"We'll do 90-minutes, Lincoln-Douglas, mano-a-mano, Donald and me," Cruz roared to a crowd in Fairfield, Iowa, on Tuesday night. Trump had announced just an hour earlier that he would not participate in the GOP debate on Thursday night.
And he began to frame the caucuses as a two-person race, solely between himself and Trump, dismissing the rest of the field as inconsequential.
Cruz promoted himself as Trump's sole competitor, telling a crowd in Waterloo this weekend, "more and more observers are saying this race is coming down to a two-man race between me and Donald Trump."
His campaign manager, Jeff Roe, said after Thursday night's GOP debate, "I mean, clearly, it's a two-man race."
Rep. Steve King, Cruz's national co-chair, opened the door a little more, suggesting, "It's a two-man — potential distant third — race now."
Cruz took his analysis of the race a step further last week, pushing the narrative that the "Washington establishment" had abandoned the likes of Marco Rubio and is "rushing over to support Donald Trump," framing Rubio as no longer a player in the race.
Cruz' became the focus of an onslaught of negative attacks from a wide array of Republican figures and interest groups in recent weeks.
Iowa Governor Terry Branstad said last week that Cruz would be "damaging" to the state.

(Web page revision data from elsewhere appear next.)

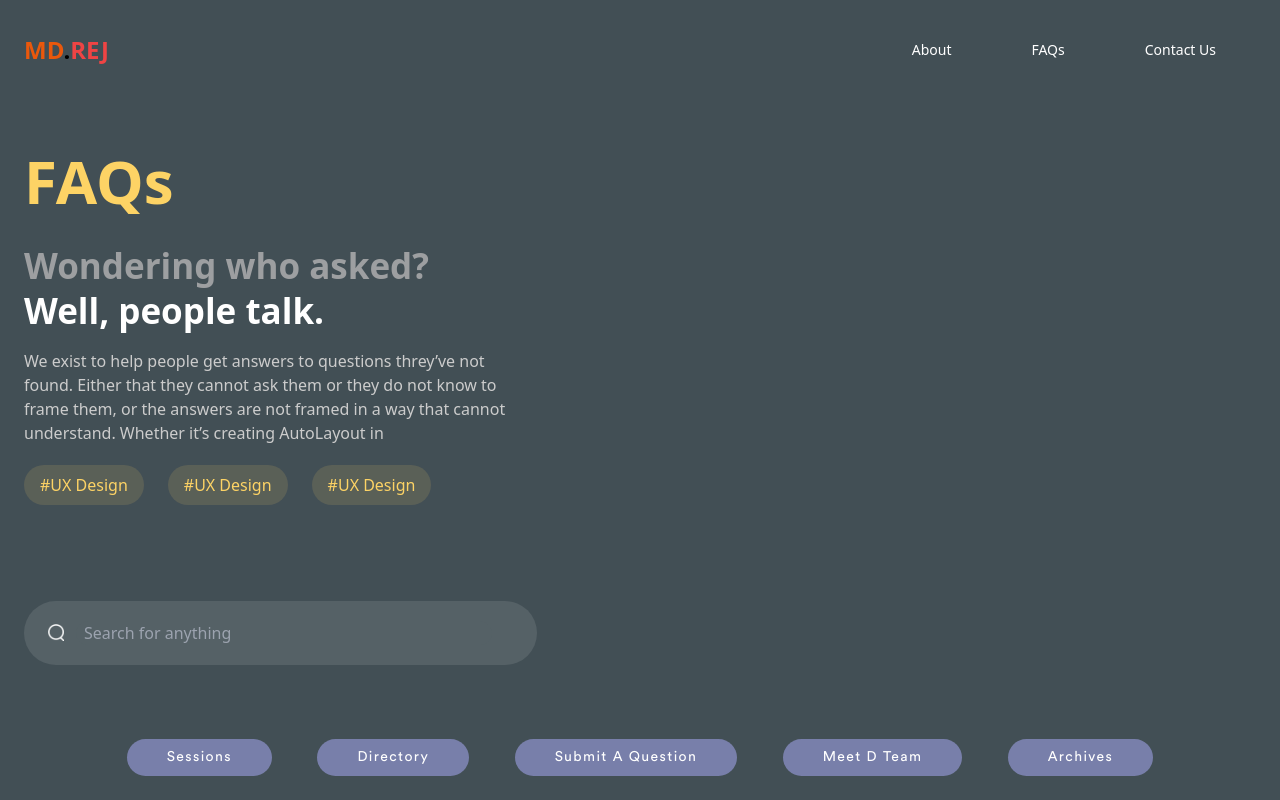
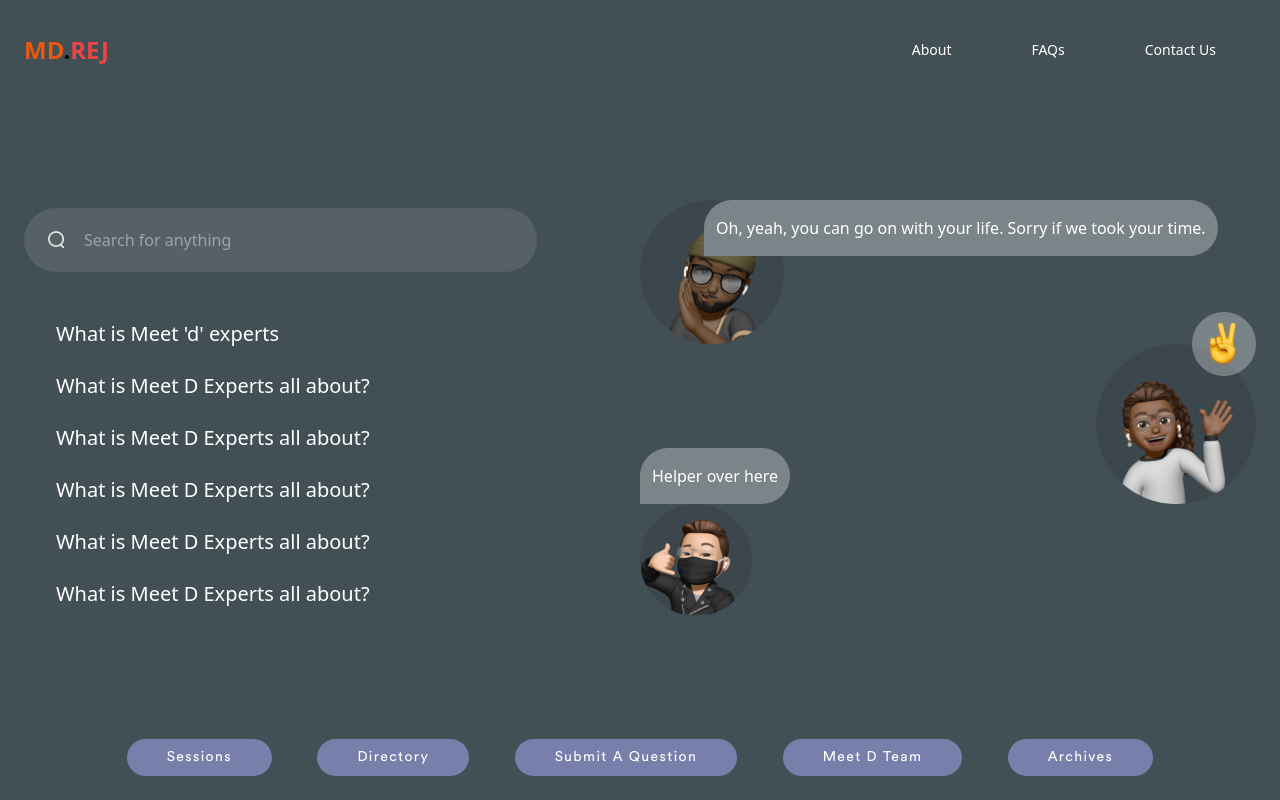
Before and after one commit to rejoan121615/event-handler-react, a React (Vite) app: page /faqs in a window 1280 px wide. Built offline with nearby package versions, Linux system fonts and the light colour scheme.

Commit message:
faq page complete

```diff
--- /dev/null
+++ b/src/component/Faq/Accordion.jsx
@@ -0,0 +1,44 @@
+import React, { useState } from "react";
+import { FontAwesomeIcon } from "@fortawesome/react-fontawesome";
+
+const Accordion = (props) => {
+    const [active, setActive] = useState(false);
+
+    const accordionHandler = () => {
+        setActive(!active);
+    };
+
+    return (
+        <div
+            className={`px-[32px]  rounded-[25px] ${
+                active ? "bg-[#556166] py-[28px]" : " py-[0px]"
+            }`}
+        >
+            {/* top accordion switch  */}
+            <div
+                onClick={accordionHandler}
+                className=" flex items-center justify-between cursor-pointer"
+            >
+                <h6
+                    className={`text-white font-medium ${
+                        active ? "text-3xl" : "text-xl"
+                    }`}
+                >
+                    {props.title}
+                </h6>
+                <FontAwesomeIcon
+                    icon="fa-solid fa-angle-down"
+                    className={` text-white ${active && "rotate-180"}`}
+                />
+            </div>
+            {/* accordion body  */}
+            {active && (
+                <div>
+                    <p className=" text-[#CCCCCC] mt-4">{props.content}</p>
+                </div>
+            )}
+        </div>
+    );
+};
+
+export default Accordion;
--- a/src/component/Faq/FaqIntro.jsx
+++ b/src/component/Faq/FaqIntro.jsx
@@ -4,15 +4,49 @@ import useAboutPageCard from "../../HOC/useAboutPageCard";
 import ThreeAvatarGroup from "../../ui/ThreeAvatarGroup";
 import SearchIcon from "../../assets/icons/search.png";
 import Tag from "../../ui/Tag";
+import Accordion from "./Accordion";
 
 const FaqIntro = (props) => {
     const [inputVal, setInputVal] = useState("");
 
     const changeHandler = (event) => {
-        console.log(event);
+        setInputVal(event.target.value);
     };
 
-    const { tag, title, titleClass, titleDis, para, tagClass, search } = props;
+    // accordion data
+    const accordionData = [
+        {
+            title: "What is Meet 'd' experts",
+            content:
+                "We exist to help people get answers to questions threy’ve not found. Either that they cannot ask them or they do not know to frame them, or the answers are not framed well.",
+        },
+        {
+            title: "What is Meet D Experts all about?",
+            content:
+                "We exist to help people get answers to questions threy’ve not found. Either that they cannot ask them or they do not know to frame them, or the answers are not framed well.",
+        },
+        {
+            title: "What is Meet D Experts all about?",
+            content:
+                "We exist to help people get answers to questions threy’ve not found. Either that they cannot ask them or they do not know to frame them, or the answers are not framed well.",
+        },
+        {
+            title: "What is Meet D Experts all about?",
+            content:
+                "We exist to help people get answers to questions threy’ve not found. Either that they cannot ask them or they do not know to frame them, or the answers are not framed well.",
+        },
+        {
+            title: "What is Meet D Experts all about?",
+            content:
+                "We exist to help people get answers to questions threy’ve not found. Either that they cannot ask them or they do not know to frame them, or the answers are not framed well.",
+        },
+        {
+            title: "What is Meet D Experts all about?",
+            content:
+                "We exist to help people get answers to questions threy’ve not found. Either that they cannot ask them or they do not know to frame them, or the answers are not framed well.",
+        },
+    ];
+
     return (
         <React.Fragment>
             {/* <ThreeAvatarGroup /> */}
@@ -20,11 +54,11 @@ const FaqIntro = (props) => {
                 <div className="container flex flex-col gap-y-6 py-36 sm:flex-row sm:items-center xl:py-0 ">
                     {/* right avatar  */}
                     <div className=" w-6/6 sm:w-3/6 sm:order-1">
-                        {/* push three avatar group  */}
+                        <ThreeAvatarGroup />
                     </div>
                     {/* left side texts  */}
                     <div className=" w-6/6 sm:w-3/6">
-                        <h2
+                        {/* <h2
                             className={` font-bold text-yellow text-4xl md:text-5xl lg:text-6xl `}
                         >
                             FAQs
@@ -56,9 +90,9 @@ const FaqIntro = (props) => {
                                     );
                                 })}
                             </h4>
-                        </div>
+                        </div> */}
                         {/* para  */}
-                        <p
+                        {/* <p
                             className="
                                         text-base text-[#CCCCCC] mt-2 w-5/6
                                         md:mt-4 2xl:mt-6
@@ -69,9 +103,9 @@ const FaqIntro = (props) => {
                             or they do not know to frame them, or the answers
                             are not framed in a way that cannot understand.
                             Whether it’s creating AutoLayout in
-                        </p>
+                        </p> */}
                         {/* tag list  */}
-                        {
+                        {/* {
                             <div className=" flex gap-x-4 flex-wrap">
                                 {["UX Design", "UX Design", "UX Design"].map(
                                     (item, index) => {
@@ -85,9 +119,9 @@ const FaqIntro = (props) => {
                                     }
                                 )}
                             </div>
-                        }
+                        } */}
                         {/* search bar  */}
-                        <div className=" mt-10 xl:mt-24 xl:w-5/6">
+                        <div className=" mt-10 xl:mt-0 xl:w-5/6">
                             <div className=" bg-[#556166] rounded-full p-2 flex items-center md:p-3">
                                 <div
                                     className={`w-8 h-8 flex justify-center items-center rounded-full  md:w-10 md:h-10 bg-[#667175]}`}
@@ -107,6 +141,13 @@ const FaqIntro = (props) => {
                                 />
                             </div>
                         </div>
+                        {/* accordion container  */}
+                        <div className=" w-10/12 mt-12 flex flex-col gap-y-6">
+                            {/* accordion  */}
+                            {accordionData.map((accor, index) => {
+                                return <Accordion key={'accordion'+index} title={accor.title} content={accor.content} />
+                            })}
+                        </div>
                     </div>
                 </div>
             </section>
--- a/src/main.jsx
+++ b/src/main.jsx
@@ -15,7 +15,8 @@ import {
     faBorderAll,
     faGem,
     faR,
-    faAngleLeft
+    faAngleLeft,
+    faAngleDown,
 } from "@fortawesome/free-solid-svg-icons";
 
 ReactDOM.render(
@@ -33,5 +34,6 @@ library.add(
     faJs,
     faDribbble,
     faGem,
-    faAngleLeft
+    faAngleLeft,
+    faAngleDown
 );
--- a/src/ui/ThreeAvatarGroup.jsx
+++ b/src/ui/ThreeAvatarGroup.jsx
@@ -7,7 +7,7 @@ import AvatarQuote from "../ui/AvatarQuote";
 
 const ThreeAvatarGroup = () => {
     return (
-        <div className=" flex flex-col gap-y-8 sm:mt-0 sm:gap-0">
+        <div className=" flex flex-col gap-y-8 sm:mt-0 sm:gap-0 2xl:w-7/12 2xl:ml-auto">
             {/* oh yeah avatar */}
             <div className=" relative">
                 <img
```
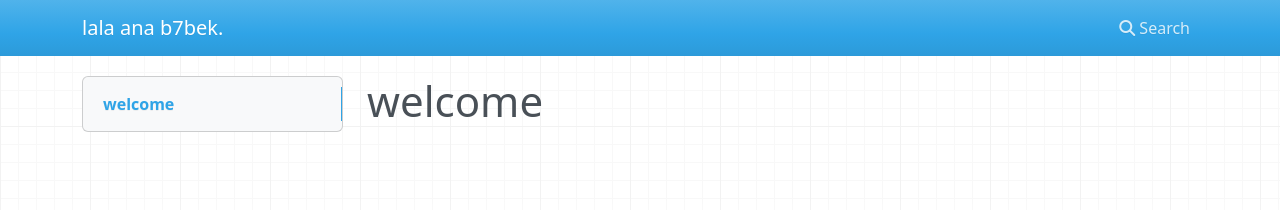
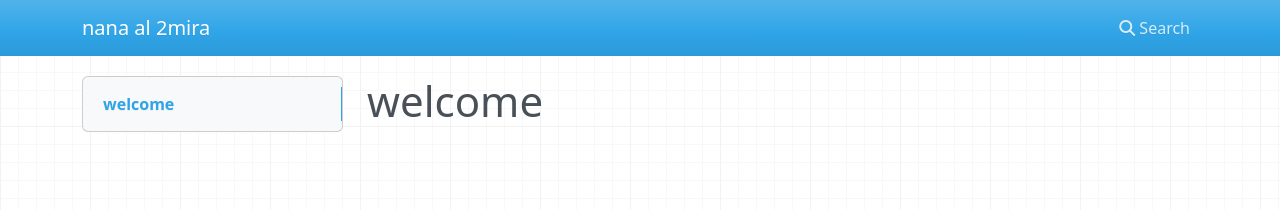
Before and after one commit to Sharbal-Shuker/mkdocs_test, an MkDocs documentation site: the page built from docs/index.md, in a window 1280 px wide. Shown: the top 210 px of the page. Built offline with MkDocs 1.6.1, drawn with Linux system fonts in a browser that asks for light colours; nearby versions of some CDN libraries.

Commit message:
Update mkdocs.yml

```diff
--- a/mkdocs.yml
+++ b/mkdocs.yml
@@ -1 +1 @@
-site_name: lala ana b7bek.
+site_name: nana al 2mira
```
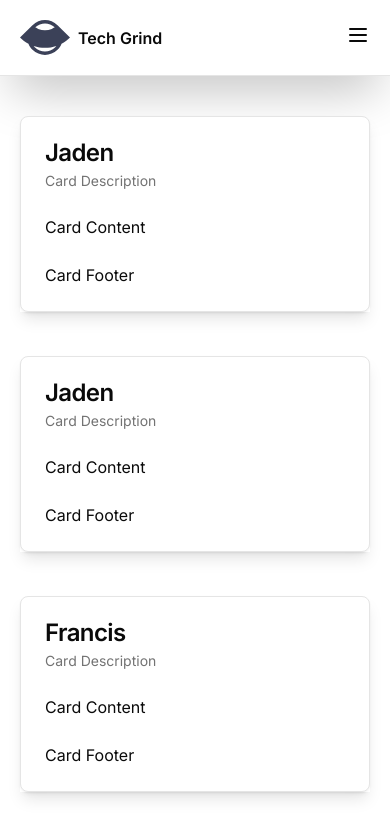
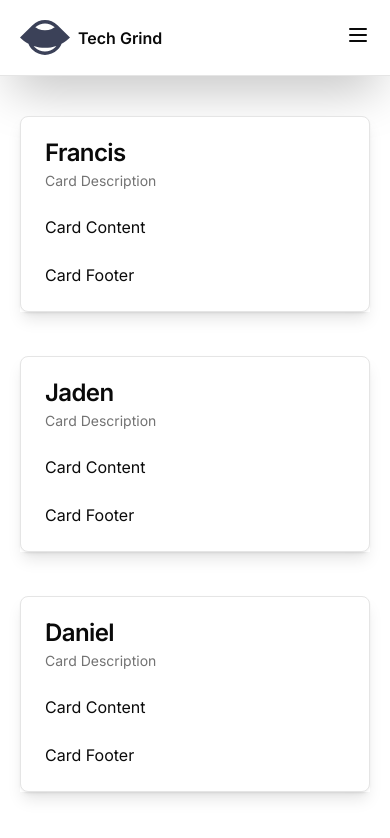
Before and after one commit to Iamtheusername112/Tech-Grind, a Next.js app: page /check-us-out in a window 390 px wide. Shown: the top 838 px of the page. Built offline with nearby package versions, Linux system fonts and the light colour scheme.

Commit message:
implement Desktop and Mobile responsiveness

```diff
--- a/app/check-us-out/page.tsx
+++ b/app/check-us-out/page.tsx
@@ -14,7 +14,7 @@ function CheckUsOut() {
       <div className="mt-5 gap-6 shadow-lg">
         <Card>
           <CardHeader>
-            <CardTitle>Jaden</CardTitle>
+            <CardTitle>Francis</CardTitle>
             <CardDescription>Card Description</CardDescription>
           </CardHeader>
           <CardContent>
@@ -43,7 +43,7 @@ function CheckUsOut() {
       <div className="mt-5 gap-6 shadow-lg">
         <Card>
           <CardHeader>
-            <CardTitle>Francis</CardTitle>
+            <CardTitle>Daniel</CardTitle>
             <CardDescription>Card Description</CardDescription>
           </CardHeader>
           <CardContent>
```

Sarah Palin appeared in Ames to endorse Trump over her former Tea Party star Cruz. A pro-Marco Rubio super PAC began running incessant attack ads on Iowa airwaves.
The Trump campaign has released its own set of attack ads hitting Cruz on immigration. And even a pro-Huckabee super PAC hit Iowa television on Wednesday with an ad questioning Cruz's commitment to his faith and Christianity.
But perhaps the greatest bruise landed to Cruz has been a messaging blitz by a pro-ethanol group in Iowa, America's Renewable Future, which has effectively seeped its anti-Cruz advertising out to farmers across the state. Cruz is now confronted at nearly each of his Iowa campaign stops over his position against the Renewable Fuel Standard, a key economic policy in the state.
Taken together, the attacks appear to have damaged both Cruz's support and his popularity in the state. And a number of his opponents stand to benefit.
Other rival campaigns, including Marco Rubio's team, see potential cracks in Cruz's shell, opening an opportunity to climb and gain greater relevance in the Hawkeye State.
Voters consistently expressed interest in Rubio through the summer and fall, but with a late spree by the candidate on the ground this winter, the Florida senator could continue to chip off late support. The candidates could receive potential boosts by Republicans who intended to caucus for Bush, Christie or Kasich but are now looking for a more viable alternative to challenge Cruz and Trump.
The Cruz camp maintains an optimistic tone.
"[The Rubio campaign has] done nothing to show they are organized or raised money to win beyond [the first voting states]," a Cruz aide told NBC News last week. "So they're not going to [win it]."
The campaigns of Mike Huckabee and Rick Santorum also see a window. The pair intend to travel directly to South Carolina after Iowa and spend the extra week making inroads into the evangelical, conservative electorate there if they foresee fragility in Cruz's grasp on that demographic.